When Joan Jett went to England she met and hit it off with Idol, partially on account of their mutual love of Tommy James. I have the same kind of affectionate feeling for Idol as I have for Jett; they are like an older sibling who kind of winks at you and says ‘yeah that’s how its done.’ Jett ended up hiring drummer Thommy Price to play in her backup band The Blackhearts, further linking the two performers.
Rebel Yell got our attention because Billy Idol acted like a bona fide rock star, a wisecracking badass. Along with Duran Duran he was a pioneering video artist, and his videos definitely added to his overall image. Beginning with his reworking of “Dancing By Myself,” the swan song of Generation X, a single subsumed by the group’s demise, through “White Wedding,” “Eyes Without A Face,” and beyond, Idol worked punky gothic imagery like an expert, appealing readily to men and women. There was always hot female flesh on display, and there was Idol himself, as well as Stevens.
“Dancing With Myself” was directed by horror auteur Tobe Hooper, “Rebel Yell” by Jeff Stein, a veteran TV director, and Idol used David Mallet for “White Wedding” and “Eyes Without a Face.” Mallet had previously worked with Queen on videos for “Radio Ga Ga” and “Under Pressure,” and his work provided Idol with the most detail rich visual content. By comparison, Howie Deutch’s “Flesh for Fantasy” is somewhat flat, relying on slutty costumes and shadowy lighting to convey the Idol mystique.

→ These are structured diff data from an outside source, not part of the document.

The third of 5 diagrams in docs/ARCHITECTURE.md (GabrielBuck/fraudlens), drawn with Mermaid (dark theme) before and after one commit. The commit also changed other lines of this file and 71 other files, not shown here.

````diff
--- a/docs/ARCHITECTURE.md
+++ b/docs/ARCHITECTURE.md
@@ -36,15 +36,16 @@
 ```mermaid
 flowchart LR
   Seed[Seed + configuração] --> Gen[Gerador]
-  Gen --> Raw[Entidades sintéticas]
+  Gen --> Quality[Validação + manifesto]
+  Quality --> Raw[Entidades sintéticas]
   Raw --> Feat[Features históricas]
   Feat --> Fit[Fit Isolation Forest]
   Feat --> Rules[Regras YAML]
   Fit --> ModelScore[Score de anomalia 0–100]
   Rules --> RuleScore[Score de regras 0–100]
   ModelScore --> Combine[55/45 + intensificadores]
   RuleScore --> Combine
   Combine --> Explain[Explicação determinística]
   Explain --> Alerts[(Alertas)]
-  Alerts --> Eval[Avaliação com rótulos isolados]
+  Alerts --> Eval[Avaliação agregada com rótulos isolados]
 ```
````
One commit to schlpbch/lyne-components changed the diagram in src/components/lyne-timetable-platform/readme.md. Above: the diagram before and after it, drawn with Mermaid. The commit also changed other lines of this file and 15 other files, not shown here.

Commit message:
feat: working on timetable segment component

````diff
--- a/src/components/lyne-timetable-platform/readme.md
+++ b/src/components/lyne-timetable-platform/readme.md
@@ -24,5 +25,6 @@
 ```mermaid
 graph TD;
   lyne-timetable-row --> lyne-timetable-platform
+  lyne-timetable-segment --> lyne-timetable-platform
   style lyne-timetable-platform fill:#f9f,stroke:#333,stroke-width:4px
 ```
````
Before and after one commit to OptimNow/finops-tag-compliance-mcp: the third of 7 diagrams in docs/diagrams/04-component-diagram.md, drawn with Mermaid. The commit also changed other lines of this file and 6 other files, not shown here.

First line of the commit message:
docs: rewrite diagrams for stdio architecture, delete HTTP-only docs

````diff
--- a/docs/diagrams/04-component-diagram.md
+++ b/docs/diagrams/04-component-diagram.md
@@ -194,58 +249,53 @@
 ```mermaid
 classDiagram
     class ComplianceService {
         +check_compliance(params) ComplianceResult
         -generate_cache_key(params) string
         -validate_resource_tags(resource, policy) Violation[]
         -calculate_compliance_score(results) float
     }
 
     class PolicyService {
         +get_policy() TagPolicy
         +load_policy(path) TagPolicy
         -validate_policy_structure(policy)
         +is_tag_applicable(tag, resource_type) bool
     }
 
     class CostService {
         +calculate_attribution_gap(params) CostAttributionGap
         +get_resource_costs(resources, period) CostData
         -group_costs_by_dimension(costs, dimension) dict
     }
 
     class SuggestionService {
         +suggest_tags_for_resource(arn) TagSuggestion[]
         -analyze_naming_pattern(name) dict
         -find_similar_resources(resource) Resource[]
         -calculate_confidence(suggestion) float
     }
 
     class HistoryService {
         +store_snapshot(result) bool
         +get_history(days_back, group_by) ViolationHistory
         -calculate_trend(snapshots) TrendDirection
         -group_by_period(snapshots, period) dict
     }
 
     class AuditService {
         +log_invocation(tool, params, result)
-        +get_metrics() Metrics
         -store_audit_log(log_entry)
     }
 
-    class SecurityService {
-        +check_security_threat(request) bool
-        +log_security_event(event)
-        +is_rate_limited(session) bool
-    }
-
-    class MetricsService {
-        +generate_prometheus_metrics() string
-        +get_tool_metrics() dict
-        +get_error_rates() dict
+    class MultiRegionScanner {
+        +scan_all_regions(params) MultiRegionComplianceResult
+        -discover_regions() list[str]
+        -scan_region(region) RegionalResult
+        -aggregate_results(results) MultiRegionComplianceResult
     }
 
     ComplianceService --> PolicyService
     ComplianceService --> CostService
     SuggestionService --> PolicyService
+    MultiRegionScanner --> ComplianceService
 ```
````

Billy Idol was right on that line between the old rock paradigm that punk railed against and the new arena rock, eighties widescreen edition, that punk also railed against. It’s not easy to make a record that incorporates technology and a change from guitar oriented rock to synth oriented rock while still satisfying the tenets of one’s covenant with fans. For a brief period in the eighties Idol flew high by achieving exactly that and that’s one reason I still enjoy listening to his records.